The priest was able to hitch a ride on the freight trains that came through town and would be able to sit in the engine with the engineer and fireman and travel to his next parish. The name Patrick Greaney has survived through the years as one of the generous trainmen who offered this mode of travel. It is not known if the railway company knew of the arrangement.
One of the areas for Father Wanner's visits was the Tejon Rancheria on the west tip-end of the Tehachapi Mountains in the area of old Fort Tejon. The Fort had been closed for some years but the Rancheria and its residents remained. In order to travel to the old Indian ranch Father would ask longtime resident, Sam Iriart, to drive him by horse and wagon to the Perrier farm on the south side of Cummings Valley; this, being the area now called Stallion Springs. Since the Perrier farm was some fifteen miles from Tehachapi it took a good portion of the day to arrive, so Sam and Father Wanner spent the night with the Perrier family.
The next day, Father, Sam and sixteen-year-old Mary Perrier would ride horseback down Cedar Canyon Trail to the Tejon Rancheria. The trail was only passable by horse. Upon arrival, Father would set about baptizing babies, blessing graves, performing weddings and making contact with the Native Americans who lived in the village. It was a good visit.
They would return the same day and Father and Sam Iriart would spend another night at the farm. The third day would find them traveling back to the church in Tehachapi on F and Pauly Streets where Father would begin to plan his next visit in the large parish
The first St. Malachy Church was built in 1884 and designated a parish on June 13, 1887 by a now unknown bishop. It had a small living space in the rear of the stately frame structure where the clergy resided. It was furnished with a bed, table, stove and a candle for light.
Anton Pauly, for whom the street is named, donated the land upon which that first church was built. Old records show the Pauly name without an "e" as it is on the street signs.
To carry on a bit of history, the Perrier family would be involved in fate taking a hand and finding Mary Perrier marrying "the boy next door," Joe Banducci. The farm of Jane and Angelo Banducci was in the same end of the valley and soon Mary Perrier, daughter of Frank and Antonia Perrier, was wed to Joe Banducci. Since Mary was an only child the two ranches were to merge and become the Banducci Ranch.
The Banducci family, of Italian descent, came to Tehachapi with the Sasias, Antongiovanni and Bertania families. The children of these families were baptized by Father Wanner at the Cummings Valley School. The Antongiovanni and Bertania families moved on to Bakersfield, but the Sasias lived on to make their own history in the Tehachapi and Cummings Valleys.
The late Dorothy Banducci (Etchecopar) Perry and her brother, Chet Banducci were children of Mary and Joe Banducci.
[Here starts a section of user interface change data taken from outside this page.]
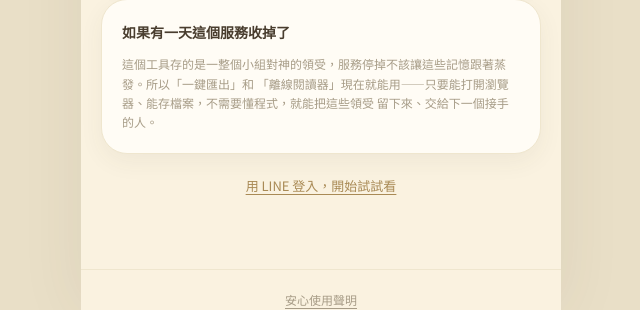
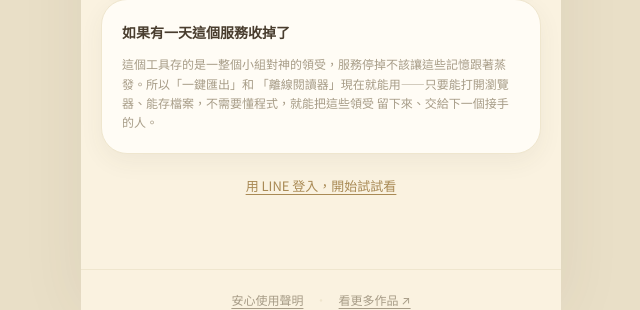
Before and after one commit to windsjp00171-star/GROUP-Devotion, a Flask app: page /about in a window 1280 px wide. Shown: the part 1862-2172 px from the top of the page, without its empty margins (319-959 px from the left). Run offline with Flask 3, Linux system fonts and the light colour scheme; parts of the project's set-up code (start-up, migrations or seed data) failed here and were passed over.

Commit message:
feat: 加一條回作品集的路由（頁尾「看更多作品」） (#1)
這支 App 是 EMMARK 作品集裡的一件作品，補上回得去的入口，比照現有連到
bibile-actionbook 的 env 驅動慣例：

- 新增 PORTFOLIO_URL（可用環境變數覆寫，預設指向作品集官網）。
- 新增 /portfolio 站內路由，redirect 到作品集；不需登入，目的地是伺服器端
  寫死的常數、非使用者輸入，不會變成 open redirect。
- inject_globals 注入 portfolio_url，base.html 頁尾加一行低調的「由 EMMARK
  打造 · 看更多作品」小字，配色沿用暖米調不搶戲。
- .env.example 補上 PORTFOLIO_URL 說明。
- test_access.py 加一則測試：/portfolio 免登入且 302 到 PORTFOLIO_URL。


Claude-Session: https://claude.ai/code/session_015n3YiFBh8NdXVwehWRgzFp

Co-authored-by: Claude <noreply@anthropic.com>

```diff
--- a/app.py
+++ b/app.py
@@ -90,6 +90,8 @@ app.register_blueprint(auth_bp)
 app.before_request(csrf_protect)
 
 BIBLE_ACTIONBOOK_URL = os.environ.get("BIBLE_ACTIONBOOK_URL", "")
+# EMMARK 作品集官網。這支 App 是作品集裡的一件作品，留一條路回得去。
+PORTFOLIO_URL = os.environ.get("PORTFOLIO_URL", "https://windsjp00171-star.github.io/CLAUDE-DESIGN/")
 
 
 @app.context_processor
@@ -99,6 +101,7 @@ def inject_globals():
         "current_user_is_admin": is_admin(),
         "current_user_is_env_admin": is_env_admin(get_user().get("line_user_id", "")) if require_login() else False,
         "bible_actionbook_url": BIBLE_ACTIONBOOK_URL,
+        "portfolio_url": PORTFOLIO_URL,
         "csrf_token": csrf_token,
         "reaction_kinds": REACTION_KINDS,
     }
@@ -149,6 +152,7 @@ _GROUP_GATE_EXEMPT = (
     "/dev/login",
     "/settings",
     "/about",
+    "/portfolio",
     "/healthz",
     "/offline",
     "/sw.js",
@@ -219,6 +223,14 @@ def about():
     """安心使用聲明 ＋ 資安管控聲明。刻意不用登入——想試用的人可以先讀完這頁，
     了解這個系統做什麼、不做什麼、以及我們做了哪些資安管控，再決定要不要登入。"""
     return render_template("about.html")
+
+
+@app.route("/portfolio")
+def portfolio():
+    """回到 EMMARK 作品集官網。包一層站內路由，網址之後要換只改一個地方，
+    畫面連結、分享出去的網址都跟著換。不用登入——這只是往外連。
+    目的地是伺服器端寫死的常數（非使用者輸入），不會變成 open redirect。"""
+    return redirect(PORTFOLIO_URL)
 
 
 @app.route("/sw.js")
--- a/static/css/style.css
+++ b/static/css/style.css
@@ -475,6 +475,12 @@ body {
   color: var(--color-muted);
   text-decoration: underline;
   text-underline-offset: 3px;
+}
+
+.app-footer-sep {
+  margin: 0 8px;
+  font-size: 12px;
+  color: var(--color-card-border);
 }
 
 /* 安心使用聲明頁的條列：留白大一點、好讀，不要擠成一團。 */
--- a/templates/base.html
+++ b/templates/base.html
@@ -38,6 +38,8 @@
 
     <footer class="app-footer">
       <a href="{{ url_for('about') }}">安心使用聲明</a>
+      <span class="app-footer-sep" aria-hidden="true">·</span>
+      <a href="{{ url_for('portfolio') }}" target="_blank" rel="noopener">看更多作品 ↗</a>
     </footer>
   </div>
 
```
Also changed, not shown: tests/test_access.py (+7 -1 lines), 1 other file.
Now when driving on Banducci Road it may cease to be just a name of forgotten Tehachapi pioneers but people who lived and died, laughed and cried in the early days of Tehachapi.